Sunday, February 10, 2008


Late (very late) one evening a few days ago I was sitting in my office writing and editing a problem set for my students. Actually, maybe I should start earlier. Like a couple of months earlier when I interviewed for and got the only job I even applied for this fall. Perhaps it should have occurred to me back then that a moment like the one I had the other night is inevitable, that it has to come. What with one of the courses I would be working with called, ever so conveniently, "________ and human disease"* how could it not come?

The moment. The moment when my two worlds collided, spectacularly, with one another. The world where I am extremely good at what I do, able to find just the right setting for the question, and just the right way to ask it, to craft a question that gets my students to think about the deeper concepts, to connect the dots, to find a more complete view of whatever subject matter we are working on at the moment. And my other world, the one where my baby died, and my heart breaks for any parent who knows this pain, for anyone who even comes close enough to catch a glimpse of what lies over this particular precipice.

So the problem set. The last question was on a topic that is not really my strong suit, in that I mostly know it in broad strokes. Having ascertained from the lecture notes the extent of molecular mechanism to which the guest faculty wanted to go, I had to then figure out where to go with the question. A good way to ask a question, nearly always, is to ask about a system in which some part is not functional. Unsurprisingly, in the context of this particular course, that means asking about a disease. So I found a very nice web page listing for my convenience all the diseases associated with the subject matter in question. The educator in me, she was pretty excited-- surely with this many I will be able to find one that will let me write a perfect question. And she started to click through. The first few were duds-- nothing interesting. The next bunch seemed to be something I could work with. But there was more than half the page still left, and I so I kept clicking.

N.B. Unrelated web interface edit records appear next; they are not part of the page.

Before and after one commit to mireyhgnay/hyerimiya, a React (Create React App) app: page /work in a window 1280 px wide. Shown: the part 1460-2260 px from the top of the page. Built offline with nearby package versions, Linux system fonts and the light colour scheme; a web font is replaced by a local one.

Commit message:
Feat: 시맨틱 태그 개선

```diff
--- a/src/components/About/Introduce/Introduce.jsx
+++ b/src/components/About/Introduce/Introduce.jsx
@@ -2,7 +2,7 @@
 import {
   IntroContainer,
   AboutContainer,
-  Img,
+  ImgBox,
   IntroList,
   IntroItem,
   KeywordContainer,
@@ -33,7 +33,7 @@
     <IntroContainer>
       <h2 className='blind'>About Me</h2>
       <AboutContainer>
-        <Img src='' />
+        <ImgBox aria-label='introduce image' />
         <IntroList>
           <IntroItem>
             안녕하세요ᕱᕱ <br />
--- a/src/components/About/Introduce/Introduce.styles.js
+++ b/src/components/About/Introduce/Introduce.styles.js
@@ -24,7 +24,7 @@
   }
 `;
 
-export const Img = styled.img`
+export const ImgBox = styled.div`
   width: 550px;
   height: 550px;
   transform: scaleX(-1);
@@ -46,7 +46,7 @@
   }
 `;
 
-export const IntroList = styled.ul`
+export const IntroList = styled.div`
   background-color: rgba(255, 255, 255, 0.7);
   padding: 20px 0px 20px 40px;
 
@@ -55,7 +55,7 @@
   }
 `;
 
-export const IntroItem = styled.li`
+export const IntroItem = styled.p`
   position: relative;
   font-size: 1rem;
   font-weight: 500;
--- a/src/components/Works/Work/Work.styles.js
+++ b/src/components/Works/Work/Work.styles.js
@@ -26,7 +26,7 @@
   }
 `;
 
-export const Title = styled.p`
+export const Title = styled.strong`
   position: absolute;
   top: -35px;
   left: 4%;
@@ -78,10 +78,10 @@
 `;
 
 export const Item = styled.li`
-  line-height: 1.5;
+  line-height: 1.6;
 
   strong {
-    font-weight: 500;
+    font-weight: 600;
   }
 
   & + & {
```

Suddenly I was seeing description after description that included words like "manifestation in infancy" and "death usually occurs before age N," where N is impossibly small. See, if you are untouched by personal experience, you might keep plowing along, thinking of which of these diseases offers you a best shot at writing a good question, or you might stop to think about how sad this must be. But if you are a mother of a dead baby, well, you might just get hit with a realization that every single one of these descriptions means somebody's child died that way. The realization might come with a vision, of an incubator in a NICU somewhere, and of a mother, bent over the incubator. You might just start shivering, your ears might start to ring and your hands may tremble a bit. Because to you, to me, this wouldn't be, wasn't, just a sad story, and this mother wouldn't be, wasn't, a fuzzy outline. To me she has a face, even if I have never seen it, even if we have never met. So perhaps it is more accurate to say that to me she has a voice. And maybe it is because the voice is so full and so true that I feel that I would recognize the face anywhere.

For fifteen or twenty minutes a couple of nights ago I couldn't separate my worlds, and that meant I couldn't do my job. Eventually I found a friend online and talked to her. And collected my thoughts. And went back to the cluster of diseases I could work with. And wrote a very good question.


On Tuesday it will be a year since Maddy came, and a start of six very hard days for Tash. If you can, stop by and say something kind.

*You didn't really think I was going to give the whole name of the course, complete and unedited, did you?


Amelie said...

My situation is quite different from yours, but I know these feelings well. I was actually going to write about this last week, because I noticed that I was able to listen to a talk about the collision topic _without_ nearly panicking. But it took me a long time to get there. I'm glad, and impressed, to hear that you collected your thoughts so quickly and found a good question.

Tash said...

Good lord, and here you had me thinking you had maybe stumbled across something. . . . (I jest.) I've been out of my world for a spell, but there are books within that await me when I'm ready to return, about fertility (and lack thereof), and infant death, and the rites of mourning. Which I now feel grimly compelled to read and somewhat an expert in. Not sure I could teach it any more, though.

I'm glad you found a good question, too. Maybe someday one of your students will find the answer, and more. So there's a great reason you do this, and I thank you. For everything.

Anonymous said...

I hope the collisions remain few and far between between.

Magpie said...

Those moments are hard.

niobe said...

It must be very difficult working a field with so many potential landmines. Even if you've managed to avoid most of them.

slouching mom said...

collision, indeed. you navigated through it with grace and strength, unsurprisingly.

kalakly said...

I hate that. Being hit in the face when you aren't expecting it, by the reality of life without your baby. A random comment, a thoughtless remark, a happy pregnant woman turning up the aisle you are walking escape...reality, it's everywhere.

Course, I wanna know the question:)

Wabi said...

What a terrible surprise. I feel lucky my professional and personal life haven't collided in this manner many times. It sounds like you handled it with aplomb after the initial shock and rattle.